Stronger balance sheet.
The post rights exercise will reduce SCM gearing to 45 percent from 182 percent, and net tangible assets will rise from SGD1.9B to 4B. This is good news for the investors.
Boost of confidence
The commitment of Temasek will not only gave investors a big boost of confidence, but also the clients of SCM. In the current dire outlook, clients are also worry that shipyards are unable to survive the ordeal in the midst of the projects. The support of government owned Temasek will also give clients a peace of mind when they are awarding to SCM.
Price premium
This financial stability and SCM previous good track records, can perhaps help the company to gain some price premium over her competition to win more future projects with better margin.
Focus on its core business
The demerger can allow SCI to focus on its core business of energy, utilities and urban developments and not being burdened by the unstable business of marine oil and gas.
Better bottom line
Since SCM has not been earning money in the past few years, SCI earnings will no longer get bogged down by the poor and cyclical results of SCM’s marine business.
Shares dividends
With no cash outlay, SCI investors can receive dividends in the form of SCM shares. That said, if I own shares of SCI, I will prefer to receive cash dividends rather than SCM shares which in my opinion has little room of growth, as it seems now.
Post transaction,
·       Temasek’s stake in SCI will remain at 49.3 percent.
·       Temasek’s stake in SCM will be between 29.9 – 58 per cent depending on the undertaking of SCM shareholders of the rights issue.
It is no secret that there has been long-held speculation on the merger of Keppel Offshore and Marine (KOM) and SCM. This deal of SCI and SMM disconnect, further reinforce the possibility of a merger of KOM and SCM.
Even if is not a merger in near term, but at least it will make a future merger easier.
Please also refer to my earlier article:
No surprise at all. It is a sensible and practical deal from Temasek’s point of view. There is no question that SCM requires to recapitalise because her balance sheet is weak. At the same time SCI can free herself from SCM’s sporadic business, and focus on growing her core business and bottom line.
In this deal, I think it is a win-win for both SCI and SCM overall. But perhaps more tilted towards SCI side.
SCM investors faces dilution of shares if they do not subscribe fully to their entitled rights. And for retail investors who are cash-strapped, it will be a difficult decision. To spend more cash on a (SCM) business that does not evidently exhibit bright future prospects, or to conserve cash for other stocks, and let your current shares of SCM dilute?  

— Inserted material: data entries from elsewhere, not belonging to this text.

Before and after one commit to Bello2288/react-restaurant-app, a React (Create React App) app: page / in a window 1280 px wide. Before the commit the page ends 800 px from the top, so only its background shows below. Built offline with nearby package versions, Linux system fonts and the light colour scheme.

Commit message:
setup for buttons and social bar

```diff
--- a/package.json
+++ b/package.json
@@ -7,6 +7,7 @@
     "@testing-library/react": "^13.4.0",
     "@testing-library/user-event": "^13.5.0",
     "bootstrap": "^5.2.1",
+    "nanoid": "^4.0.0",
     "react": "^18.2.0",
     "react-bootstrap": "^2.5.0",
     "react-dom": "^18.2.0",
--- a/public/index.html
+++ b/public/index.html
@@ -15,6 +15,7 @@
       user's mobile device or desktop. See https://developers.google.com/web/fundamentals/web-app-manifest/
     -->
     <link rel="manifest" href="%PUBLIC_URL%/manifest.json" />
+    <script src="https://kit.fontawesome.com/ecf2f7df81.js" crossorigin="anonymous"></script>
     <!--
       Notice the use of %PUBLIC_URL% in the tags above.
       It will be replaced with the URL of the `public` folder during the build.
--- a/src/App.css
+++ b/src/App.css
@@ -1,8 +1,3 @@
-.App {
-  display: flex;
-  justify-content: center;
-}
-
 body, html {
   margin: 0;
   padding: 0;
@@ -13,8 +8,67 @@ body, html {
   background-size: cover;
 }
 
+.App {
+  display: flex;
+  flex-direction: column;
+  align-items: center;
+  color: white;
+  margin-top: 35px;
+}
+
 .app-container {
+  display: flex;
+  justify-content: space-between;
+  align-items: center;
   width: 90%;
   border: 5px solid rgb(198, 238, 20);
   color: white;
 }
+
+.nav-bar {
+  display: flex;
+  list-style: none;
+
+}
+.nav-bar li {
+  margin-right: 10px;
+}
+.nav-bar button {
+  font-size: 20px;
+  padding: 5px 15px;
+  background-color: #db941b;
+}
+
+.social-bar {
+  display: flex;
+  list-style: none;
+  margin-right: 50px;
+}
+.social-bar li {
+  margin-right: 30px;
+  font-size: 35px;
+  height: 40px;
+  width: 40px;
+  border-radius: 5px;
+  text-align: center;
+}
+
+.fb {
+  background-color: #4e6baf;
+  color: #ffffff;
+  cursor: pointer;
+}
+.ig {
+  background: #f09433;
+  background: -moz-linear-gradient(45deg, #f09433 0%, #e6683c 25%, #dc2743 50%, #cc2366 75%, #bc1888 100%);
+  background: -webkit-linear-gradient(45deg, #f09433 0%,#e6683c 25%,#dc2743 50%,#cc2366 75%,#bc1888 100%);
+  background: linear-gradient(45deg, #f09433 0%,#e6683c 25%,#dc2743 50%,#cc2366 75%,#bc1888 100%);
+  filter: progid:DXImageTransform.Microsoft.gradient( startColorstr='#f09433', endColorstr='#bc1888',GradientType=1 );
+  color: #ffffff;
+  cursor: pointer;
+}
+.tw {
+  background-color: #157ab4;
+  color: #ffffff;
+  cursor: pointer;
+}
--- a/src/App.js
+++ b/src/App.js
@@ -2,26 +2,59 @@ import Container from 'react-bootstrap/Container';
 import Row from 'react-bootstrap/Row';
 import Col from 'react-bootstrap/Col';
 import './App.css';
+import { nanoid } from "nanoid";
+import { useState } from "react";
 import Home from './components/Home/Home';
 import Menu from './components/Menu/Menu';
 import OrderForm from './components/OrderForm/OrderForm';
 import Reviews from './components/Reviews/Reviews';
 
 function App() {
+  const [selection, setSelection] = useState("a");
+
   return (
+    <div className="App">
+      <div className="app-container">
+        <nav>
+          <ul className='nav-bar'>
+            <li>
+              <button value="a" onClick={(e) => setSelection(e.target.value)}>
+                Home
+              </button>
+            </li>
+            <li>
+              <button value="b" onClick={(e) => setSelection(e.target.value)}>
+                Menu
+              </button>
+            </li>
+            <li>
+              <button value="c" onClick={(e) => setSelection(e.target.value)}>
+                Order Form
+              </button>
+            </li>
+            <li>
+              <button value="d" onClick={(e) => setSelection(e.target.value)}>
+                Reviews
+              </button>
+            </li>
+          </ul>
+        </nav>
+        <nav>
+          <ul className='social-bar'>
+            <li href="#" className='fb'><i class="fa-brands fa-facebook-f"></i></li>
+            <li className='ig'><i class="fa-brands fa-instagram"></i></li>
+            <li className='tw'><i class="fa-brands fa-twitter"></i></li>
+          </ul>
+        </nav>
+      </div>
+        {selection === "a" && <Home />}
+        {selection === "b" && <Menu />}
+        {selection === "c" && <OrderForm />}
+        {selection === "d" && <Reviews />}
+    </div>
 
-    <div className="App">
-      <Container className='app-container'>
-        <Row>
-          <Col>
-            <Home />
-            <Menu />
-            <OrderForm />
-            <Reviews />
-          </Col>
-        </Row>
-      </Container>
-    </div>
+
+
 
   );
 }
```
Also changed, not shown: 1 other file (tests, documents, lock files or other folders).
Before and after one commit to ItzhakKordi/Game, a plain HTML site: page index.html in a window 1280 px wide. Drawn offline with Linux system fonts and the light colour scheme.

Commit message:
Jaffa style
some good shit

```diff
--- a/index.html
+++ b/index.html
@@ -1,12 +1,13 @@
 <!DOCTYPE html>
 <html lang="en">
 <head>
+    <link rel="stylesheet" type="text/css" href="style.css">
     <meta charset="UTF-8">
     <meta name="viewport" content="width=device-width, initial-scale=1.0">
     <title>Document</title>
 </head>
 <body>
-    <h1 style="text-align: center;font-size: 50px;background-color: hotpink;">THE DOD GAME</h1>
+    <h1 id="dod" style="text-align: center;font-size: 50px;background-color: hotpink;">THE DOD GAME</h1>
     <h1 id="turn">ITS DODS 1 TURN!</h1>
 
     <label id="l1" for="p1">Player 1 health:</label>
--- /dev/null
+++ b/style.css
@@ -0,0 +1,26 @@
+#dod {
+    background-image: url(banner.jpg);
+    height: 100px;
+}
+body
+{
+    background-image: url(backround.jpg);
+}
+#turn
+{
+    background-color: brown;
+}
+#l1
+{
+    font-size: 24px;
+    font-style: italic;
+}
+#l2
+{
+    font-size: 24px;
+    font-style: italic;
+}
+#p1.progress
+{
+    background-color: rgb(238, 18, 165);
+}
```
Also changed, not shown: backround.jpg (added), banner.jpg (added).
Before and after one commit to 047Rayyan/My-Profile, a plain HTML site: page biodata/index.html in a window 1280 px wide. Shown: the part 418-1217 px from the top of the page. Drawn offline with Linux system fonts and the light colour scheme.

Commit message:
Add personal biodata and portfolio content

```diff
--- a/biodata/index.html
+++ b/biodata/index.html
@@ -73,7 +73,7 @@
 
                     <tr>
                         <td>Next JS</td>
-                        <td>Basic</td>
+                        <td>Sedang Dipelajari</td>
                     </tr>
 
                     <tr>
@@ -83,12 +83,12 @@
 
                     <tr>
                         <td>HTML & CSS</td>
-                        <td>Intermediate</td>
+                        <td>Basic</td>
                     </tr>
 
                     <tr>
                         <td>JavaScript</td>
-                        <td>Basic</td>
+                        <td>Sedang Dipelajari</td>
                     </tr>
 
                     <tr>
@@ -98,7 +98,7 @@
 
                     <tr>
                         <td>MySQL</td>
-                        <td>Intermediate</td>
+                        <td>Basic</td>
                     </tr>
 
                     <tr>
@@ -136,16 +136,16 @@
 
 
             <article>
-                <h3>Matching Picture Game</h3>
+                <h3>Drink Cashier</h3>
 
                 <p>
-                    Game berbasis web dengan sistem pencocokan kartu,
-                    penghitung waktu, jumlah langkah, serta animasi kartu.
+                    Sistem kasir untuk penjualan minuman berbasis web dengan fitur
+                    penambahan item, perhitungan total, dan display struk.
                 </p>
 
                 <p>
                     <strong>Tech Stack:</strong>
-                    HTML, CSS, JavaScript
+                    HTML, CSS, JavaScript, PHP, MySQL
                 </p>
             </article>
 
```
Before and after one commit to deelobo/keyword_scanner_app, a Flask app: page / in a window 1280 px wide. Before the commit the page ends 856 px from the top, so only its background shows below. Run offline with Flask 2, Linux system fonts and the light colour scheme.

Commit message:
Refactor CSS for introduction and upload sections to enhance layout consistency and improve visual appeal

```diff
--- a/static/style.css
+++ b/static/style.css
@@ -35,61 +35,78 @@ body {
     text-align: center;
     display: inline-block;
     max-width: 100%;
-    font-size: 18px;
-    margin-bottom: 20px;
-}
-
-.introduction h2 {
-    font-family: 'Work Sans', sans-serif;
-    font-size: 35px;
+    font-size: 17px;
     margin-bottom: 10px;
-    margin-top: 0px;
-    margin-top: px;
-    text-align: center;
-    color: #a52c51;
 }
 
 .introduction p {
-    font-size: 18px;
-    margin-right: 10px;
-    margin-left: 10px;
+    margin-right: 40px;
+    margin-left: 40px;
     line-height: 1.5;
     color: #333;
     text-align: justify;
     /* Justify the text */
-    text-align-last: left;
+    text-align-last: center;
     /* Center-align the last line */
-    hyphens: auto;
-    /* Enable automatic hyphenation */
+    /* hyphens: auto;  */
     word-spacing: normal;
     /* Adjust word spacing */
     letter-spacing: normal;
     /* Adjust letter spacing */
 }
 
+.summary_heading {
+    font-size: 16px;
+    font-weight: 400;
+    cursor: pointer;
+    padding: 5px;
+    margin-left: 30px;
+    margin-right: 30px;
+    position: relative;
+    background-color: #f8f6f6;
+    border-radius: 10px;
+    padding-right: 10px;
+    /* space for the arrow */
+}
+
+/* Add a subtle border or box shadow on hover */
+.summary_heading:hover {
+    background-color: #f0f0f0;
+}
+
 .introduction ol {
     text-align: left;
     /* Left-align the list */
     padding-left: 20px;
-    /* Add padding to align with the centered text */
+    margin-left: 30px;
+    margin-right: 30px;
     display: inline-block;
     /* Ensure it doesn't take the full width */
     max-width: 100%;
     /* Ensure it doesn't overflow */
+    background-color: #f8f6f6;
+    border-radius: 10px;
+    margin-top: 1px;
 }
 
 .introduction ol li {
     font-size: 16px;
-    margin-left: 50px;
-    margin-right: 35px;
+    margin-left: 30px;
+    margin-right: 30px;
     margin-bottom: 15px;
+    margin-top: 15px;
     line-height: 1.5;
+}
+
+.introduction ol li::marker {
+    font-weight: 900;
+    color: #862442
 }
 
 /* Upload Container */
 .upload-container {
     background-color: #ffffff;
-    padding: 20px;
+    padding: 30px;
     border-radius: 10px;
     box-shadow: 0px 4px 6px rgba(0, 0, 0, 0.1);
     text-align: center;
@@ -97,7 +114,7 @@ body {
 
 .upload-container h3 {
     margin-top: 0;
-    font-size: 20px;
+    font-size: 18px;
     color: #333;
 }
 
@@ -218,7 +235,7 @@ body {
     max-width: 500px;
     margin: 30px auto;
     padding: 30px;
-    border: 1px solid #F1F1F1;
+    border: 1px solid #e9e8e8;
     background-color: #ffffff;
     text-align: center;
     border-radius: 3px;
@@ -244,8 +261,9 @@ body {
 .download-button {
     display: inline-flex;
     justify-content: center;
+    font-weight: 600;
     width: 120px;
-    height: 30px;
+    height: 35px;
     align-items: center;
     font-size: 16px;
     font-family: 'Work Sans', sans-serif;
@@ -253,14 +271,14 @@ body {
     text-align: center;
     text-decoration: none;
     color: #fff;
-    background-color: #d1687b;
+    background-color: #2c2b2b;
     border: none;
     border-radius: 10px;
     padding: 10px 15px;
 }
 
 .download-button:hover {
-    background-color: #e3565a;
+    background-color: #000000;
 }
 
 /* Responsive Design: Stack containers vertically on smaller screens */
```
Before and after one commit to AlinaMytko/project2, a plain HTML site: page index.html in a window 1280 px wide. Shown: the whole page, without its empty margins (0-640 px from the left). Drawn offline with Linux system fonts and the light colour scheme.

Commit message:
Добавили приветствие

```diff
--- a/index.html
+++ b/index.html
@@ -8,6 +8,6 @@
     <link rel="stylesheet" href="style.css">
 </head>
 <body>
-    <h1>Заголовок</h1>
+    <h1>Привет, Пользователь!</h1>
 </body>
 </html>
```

Or maybe there is a hope that SCM and KOM will merge soon, and through the merger SCM share price will soar! Or perhaps Temasek will take both companies private and merge them offering a good price for SCM’s investors. Everything is possible.
But one thing I am pretty sure is that the merger of SCM of KOM will not happen within this year or perhaps not even by end of next year. It is not as easy an easy merger as what, we outsiders thought. First Temasek needs to acquire more shares of Keppel Corp being KOM’s parent to have a majority right. Then Temasek can then either sell private company KOM to public listed SCM with the approval of both Keppel and SCM’s shareholders. And this is not all.

Because KOM and SCM are two world’s largest oil rig builders, combining these two giants in the oil and gas sector will mean almost complete monopoly in this segment of business. The global anti-competition authorities will have to give the approval, which they may reject the merger, or the process may just drag on and on. This is exemplified in the case of Korean yards HHI and DSME merger, which gave rise to multiple protests and delays.